On June 8, 1965, in the small town of Orsha in the Vitebsk Province, Belarus, at approximately 11:00 in the morning, a girl was delivered by “C” Section. The child’s mother, Anna Tylkina, named her Yelena, after the great trouble maker, Princess Helen of Troy. By osmosis, the word “rebel” etched itself into the new soul along with a lust for swimming against the current which never left Yelena Tylkina. The town of Orsha was just a dot on the map of the Soviet Union, as many thousands of similar towns over all the sixteen republics from Baltic Sea to the Bering Strait. For millions of households living without plumbing or a water supply, the “pechka”, the Russian fireplace, was the only source of heat in the bitter winter. It was a struggle to survive year after year. The time of the reign of the communist leader, Leonid Brezhnev, was a gigantic, poisonous swamp that sucked everything in it, including decency, idealism and hope. The KGB’s busy iron fingers were everywhere, squeezing obedience to mediocrity. The slogan “Individualism must be destroyed”, became the motto for the future.
In the arts, Soviet Realism was well entrenched. That “realism” consisted of portraits of great leaders swollen from alcoholism and boredom, heroes of space and land, joyful workers and peasants happily enduring long hours of backbreaking labor.
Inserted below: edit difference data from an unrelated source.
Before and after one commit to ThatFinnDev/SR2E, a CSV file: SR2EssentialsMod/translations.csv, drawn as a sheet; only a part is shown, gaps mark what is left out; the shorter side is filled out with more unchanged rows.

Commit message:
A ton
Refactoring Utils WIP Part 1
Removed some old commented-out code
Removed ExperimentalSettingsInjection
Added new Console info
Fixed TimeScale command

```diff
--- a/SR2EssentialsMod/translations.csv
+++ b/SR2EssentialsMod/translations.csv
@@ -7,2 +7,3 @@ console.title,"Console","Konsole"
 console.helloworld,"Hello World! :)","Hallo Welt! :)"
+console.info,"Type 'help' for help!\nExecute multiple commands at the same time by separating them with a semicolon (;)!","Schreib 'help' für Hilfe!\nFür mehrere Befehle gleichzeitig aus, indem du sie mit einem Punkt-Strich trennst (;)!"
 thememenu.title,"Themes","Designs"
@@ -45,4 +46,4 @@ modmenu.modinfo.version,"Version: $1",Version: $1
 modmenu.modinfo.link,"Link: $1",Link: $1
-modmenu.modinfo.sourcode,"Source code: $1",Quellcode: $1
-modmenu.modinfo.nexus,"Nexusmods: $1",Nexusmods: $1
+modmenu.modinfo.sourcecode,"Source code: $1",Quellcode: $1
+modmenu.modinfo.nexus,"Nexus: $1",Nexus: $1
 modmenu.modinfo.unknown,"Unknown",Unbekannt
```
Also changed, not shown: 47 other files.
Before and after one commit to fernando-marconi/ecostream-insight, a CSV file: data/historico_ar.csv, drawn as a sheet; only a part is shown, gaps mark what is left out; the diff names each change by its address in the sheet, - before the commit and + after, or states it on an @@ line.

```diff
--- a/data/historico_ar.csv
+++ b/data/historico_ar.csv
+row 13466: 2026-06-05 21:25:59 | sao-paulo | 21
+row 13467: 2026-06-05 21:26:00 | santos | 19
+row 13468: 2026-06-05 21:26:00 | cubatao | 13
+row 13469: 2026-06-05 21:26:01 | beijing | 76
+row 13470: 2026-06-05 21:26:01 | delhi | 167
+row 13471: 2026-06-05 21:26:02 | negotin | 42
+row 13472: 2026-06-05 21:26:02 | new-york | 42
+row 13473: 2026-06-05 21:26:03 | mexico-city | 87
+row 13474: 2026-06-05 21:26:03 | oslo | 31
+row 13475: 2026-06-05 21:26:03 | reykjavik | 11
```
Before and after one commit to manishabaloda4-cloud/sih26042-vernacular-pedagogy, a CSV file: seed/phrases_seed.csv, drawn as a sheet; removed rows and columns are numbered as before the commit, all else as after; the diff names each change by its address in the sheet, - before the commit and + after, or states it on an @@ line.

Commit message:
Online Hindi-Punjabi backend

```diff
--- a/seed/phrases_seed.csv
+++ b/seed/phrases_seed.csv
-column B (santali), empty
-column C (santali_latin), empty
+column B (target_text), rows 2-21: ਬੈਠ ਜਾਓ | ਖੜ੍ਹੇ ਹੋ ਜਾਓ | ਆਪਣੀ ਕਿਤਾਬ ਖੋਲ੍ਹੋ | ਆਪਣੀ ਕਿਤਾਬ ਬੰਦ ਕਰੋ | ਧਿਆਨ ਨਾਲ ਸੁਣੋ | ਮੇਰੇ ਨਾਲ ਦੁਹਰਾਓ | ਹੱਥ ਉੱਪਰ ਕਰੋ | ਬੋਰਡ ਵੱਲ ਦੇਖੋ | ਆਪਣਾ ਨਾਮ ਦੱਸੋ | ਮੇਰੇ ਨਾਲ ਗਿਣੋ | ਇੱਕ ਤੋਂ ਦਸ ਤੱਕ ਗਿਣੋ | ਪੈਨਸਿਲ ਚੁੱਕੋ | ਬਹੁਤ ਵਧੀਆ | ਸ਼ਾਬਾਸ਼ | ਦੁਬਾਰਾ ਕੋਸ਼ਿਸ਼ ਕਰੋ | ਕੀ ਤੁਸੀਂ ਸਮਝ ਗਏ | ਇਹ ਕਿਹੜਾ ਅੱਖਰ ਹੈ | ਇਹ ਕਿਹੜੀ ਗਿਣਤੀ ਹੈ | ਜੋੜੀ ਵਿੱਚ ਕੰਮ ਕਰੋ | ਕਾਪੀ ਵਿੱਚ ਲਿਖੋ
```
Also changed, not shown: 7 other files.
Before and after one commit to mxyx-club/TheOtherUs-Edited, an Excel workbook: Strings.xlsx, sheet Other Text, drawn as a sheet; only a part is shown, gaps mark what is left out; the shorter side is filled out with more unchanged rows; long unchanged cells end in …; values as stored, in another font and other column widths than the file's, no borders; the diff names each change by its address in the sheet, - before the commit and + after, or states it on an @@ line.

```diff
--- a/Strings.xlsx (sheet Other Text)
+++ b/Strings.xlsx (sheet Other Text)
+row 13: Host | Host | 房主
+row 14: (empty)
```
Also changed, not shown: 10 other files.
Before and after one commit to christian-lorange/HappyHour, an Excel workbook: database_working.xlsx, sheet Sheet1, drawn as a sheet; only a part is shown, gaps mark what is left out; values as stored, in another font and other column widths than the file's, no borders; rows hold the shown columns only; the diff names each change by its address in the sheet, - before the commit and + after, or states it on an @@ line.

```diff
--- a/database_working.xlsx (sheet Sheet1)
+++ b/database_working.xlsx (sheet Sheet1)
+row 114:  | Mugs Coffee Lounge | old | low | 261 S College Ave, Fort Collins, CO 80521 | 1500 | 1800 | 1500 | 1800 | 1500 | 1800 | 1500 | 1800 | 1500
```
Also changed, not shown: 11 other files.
The robust androgynous woman with the shovel on her shoulder became the “Madonna” of the Soviet Union. Yet, creative forces sought new venues of expression and people bent boundaries and broke rules. In the “70’s” Russia was swept by spirit of the “Bulldozer Exhibition”. Unofficial Art was presented in private apartments and on the streets and, on some occasions, destroyed on government orders by using bulldozers. The participants were arrested and many served time in jail or in internal exile. Artists, musicians and intellectuals escaped abroad, such as a great dancer Mikhail Baryshnikov, the artists Mikhail Chemiakin, Oscar Rabin, sculptor Ernest Neizvestny and the poet and leader of the Moscow underground art movement, Alexander Glezer, were among the lucky few.
The “free” system of education of the Soviet Union provided no future for the majority of artists and Yelena Tylkina had to do many odd jobs to support herself :laying brick walls, painting beer barrels, selling vegetables on the street, to name only a few. She had her share of misunderstandings with government authorities for anti-Soviet activities beginning at the age of twelve, by expressing publicly her opinions about the hypocrisy and aggressiveness of Soviet politics. Yelena’s “University of Life” was completed with honors, as was her formal art education, which included watercolor, acrylic, pastel, graphics, murals and portraiture.
In 1989, Yelena Tylkina’s fortunate opportunity arrived and she left behind a life of second degree frostbite, the awful stench of pickled herring, colic from indigestion, and a rectum already burning with irritation from being wiped all too many times with newspapers brimming with propaganda. After months of long journeys through Europe, from Poland to Italy, as a stateless, political, refugee, with only bag of dry kasha as her priceless possession, she settled in New York City. Odd jobs and holes in hers hoes were not a novelty for Yelena. But her Karma was to change as easily as the letters of her name, from Slavic to English, as from a black hole to a starry night.